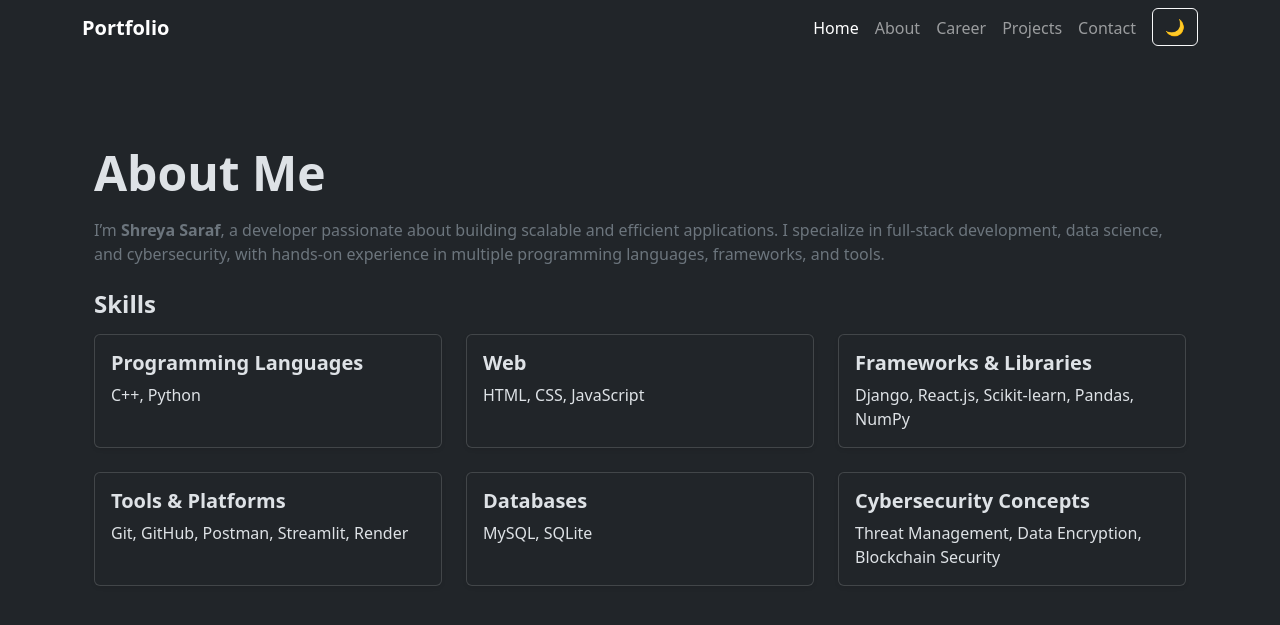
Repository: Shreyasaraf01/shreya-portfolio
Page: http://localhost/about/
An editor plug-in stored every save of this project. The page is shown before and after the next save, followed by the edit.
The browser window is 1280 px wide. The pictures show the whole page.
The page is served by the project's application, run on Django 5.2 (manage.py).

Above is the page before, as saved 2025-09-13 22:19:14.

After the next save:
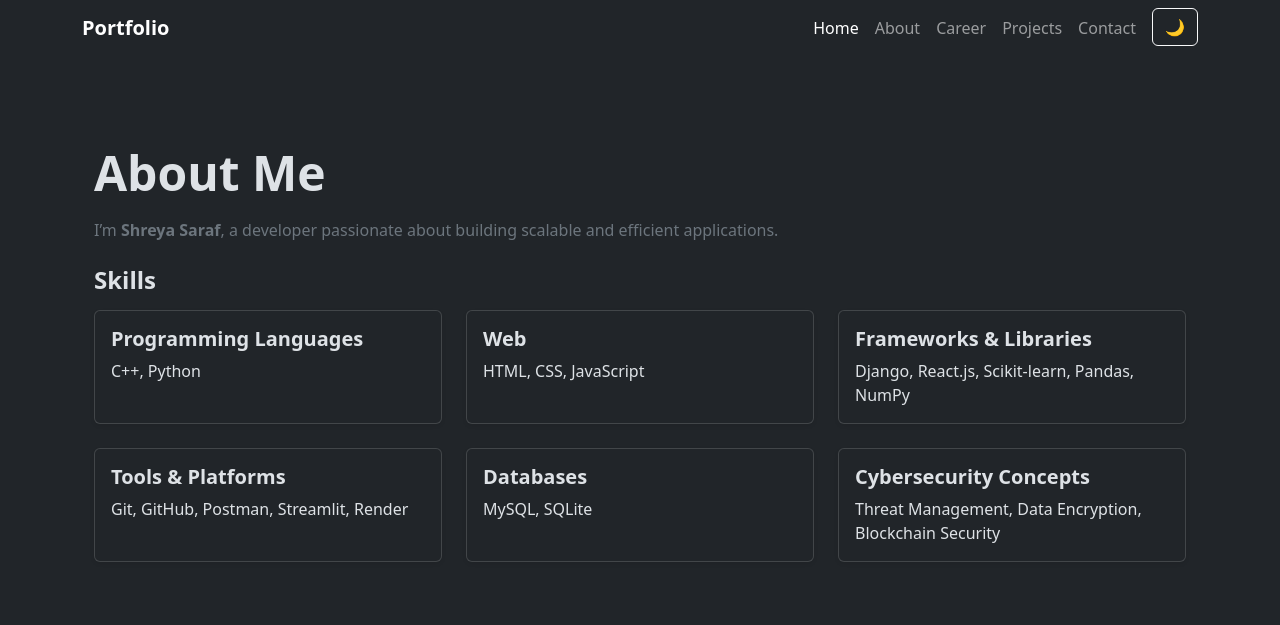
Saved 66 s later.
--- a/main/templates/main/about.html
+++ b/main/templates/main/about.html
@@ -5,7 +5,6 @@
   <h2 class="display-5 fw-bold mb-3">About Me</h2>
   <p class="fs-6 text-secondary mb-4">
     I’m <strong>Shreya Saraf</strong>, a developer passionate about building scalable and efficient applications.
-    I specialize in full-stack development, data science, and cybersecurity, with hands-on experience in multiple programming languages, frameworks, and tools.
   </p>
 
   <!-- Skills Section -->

○ ○ ○ ○ ○ ○ ○

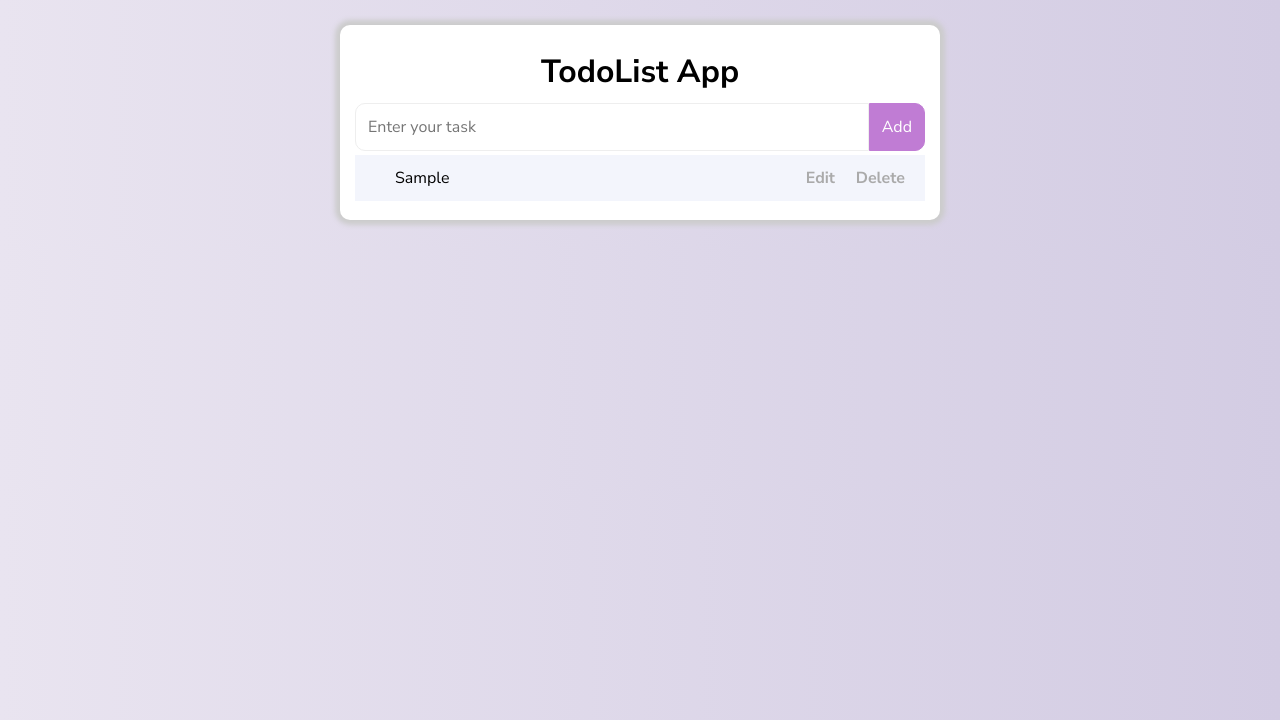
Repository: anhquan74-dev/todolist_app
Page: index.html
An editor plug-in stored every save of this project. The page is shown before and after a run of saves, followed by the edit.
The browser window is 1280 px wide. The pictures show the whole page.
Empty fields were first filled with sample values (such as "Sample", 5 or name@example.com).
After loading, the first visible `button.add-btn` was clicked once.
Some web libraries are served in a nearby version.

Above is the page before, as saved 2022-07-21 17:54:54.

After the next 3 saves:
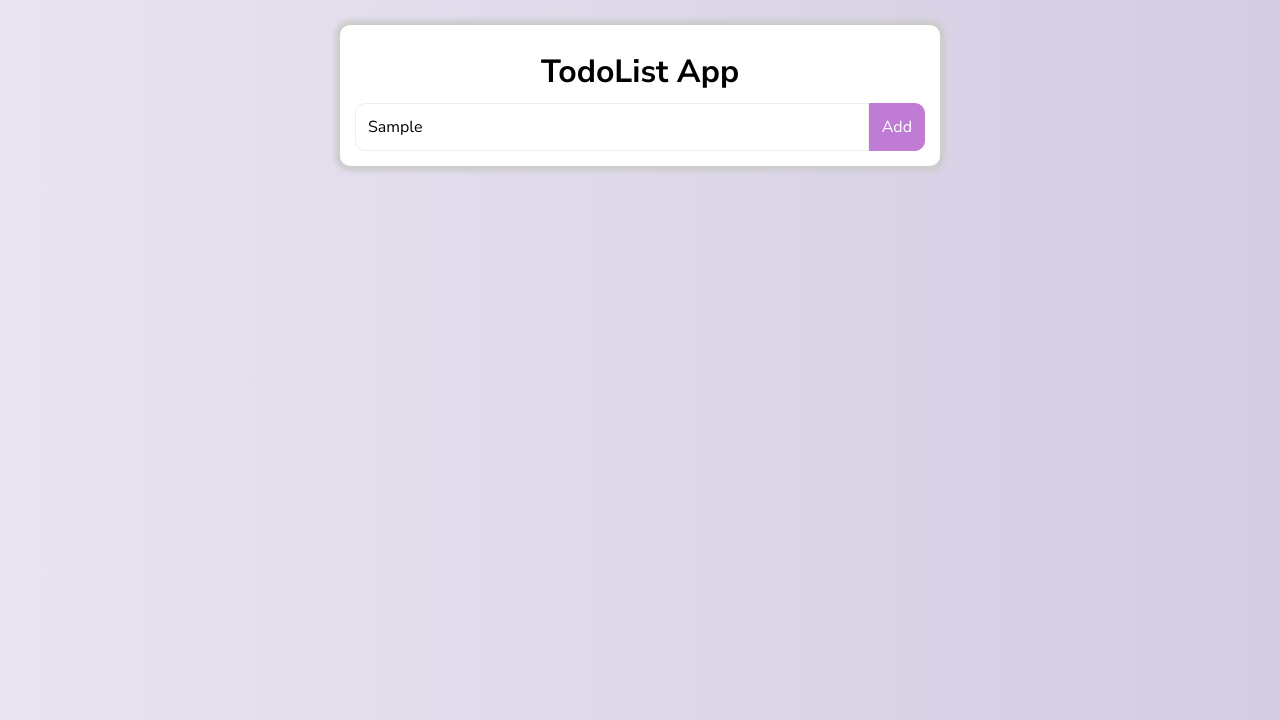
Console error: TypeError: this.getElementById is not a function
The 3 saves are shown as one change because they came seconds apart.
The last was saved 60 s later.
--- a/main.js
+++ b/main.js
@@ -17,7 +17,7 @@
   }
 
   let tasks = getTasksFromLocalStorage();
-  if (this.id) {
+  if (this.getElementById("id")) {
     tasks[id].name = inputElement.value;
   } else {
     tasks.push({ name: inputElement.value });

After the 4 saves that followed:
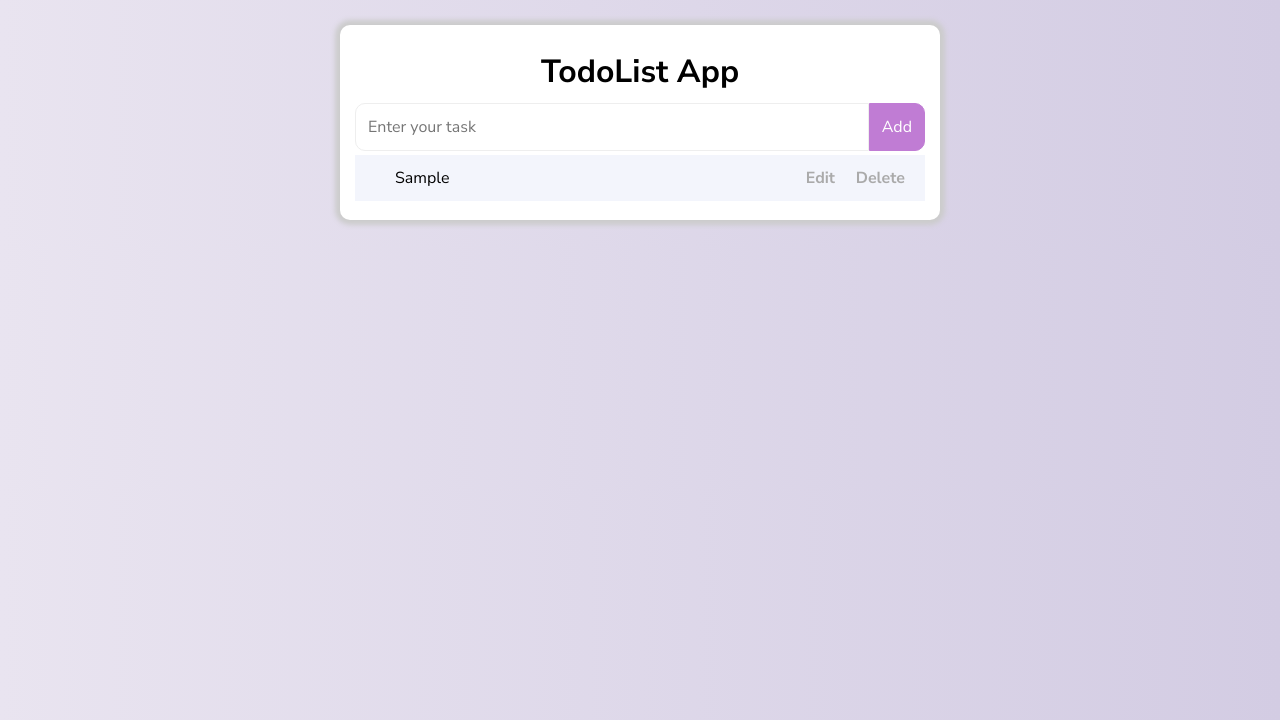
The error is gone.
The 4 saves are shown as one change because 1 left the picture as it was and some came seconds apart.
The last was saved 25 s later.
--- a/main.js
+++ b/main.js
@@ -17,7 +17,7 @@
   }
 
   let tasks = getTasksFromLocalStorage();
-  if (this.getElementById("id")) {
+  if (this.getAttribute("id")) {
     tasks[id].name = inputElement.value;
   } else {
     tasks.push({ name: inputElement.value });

○ ○ ○ ○ ○ ○ ○

What the exercise asks - Repeat the entries above verbatim, but only from the line that has "frameworks, and tools." down to the line that has "<!-- Skills Section -->", inclusive.

Exercise solution -
-    I specialize in full-stack development, data science, and cybersecurity, with hands-on experience in multiple programming languages, frameworks, and tools.
   </p>
 
   <!-- Skills Section -->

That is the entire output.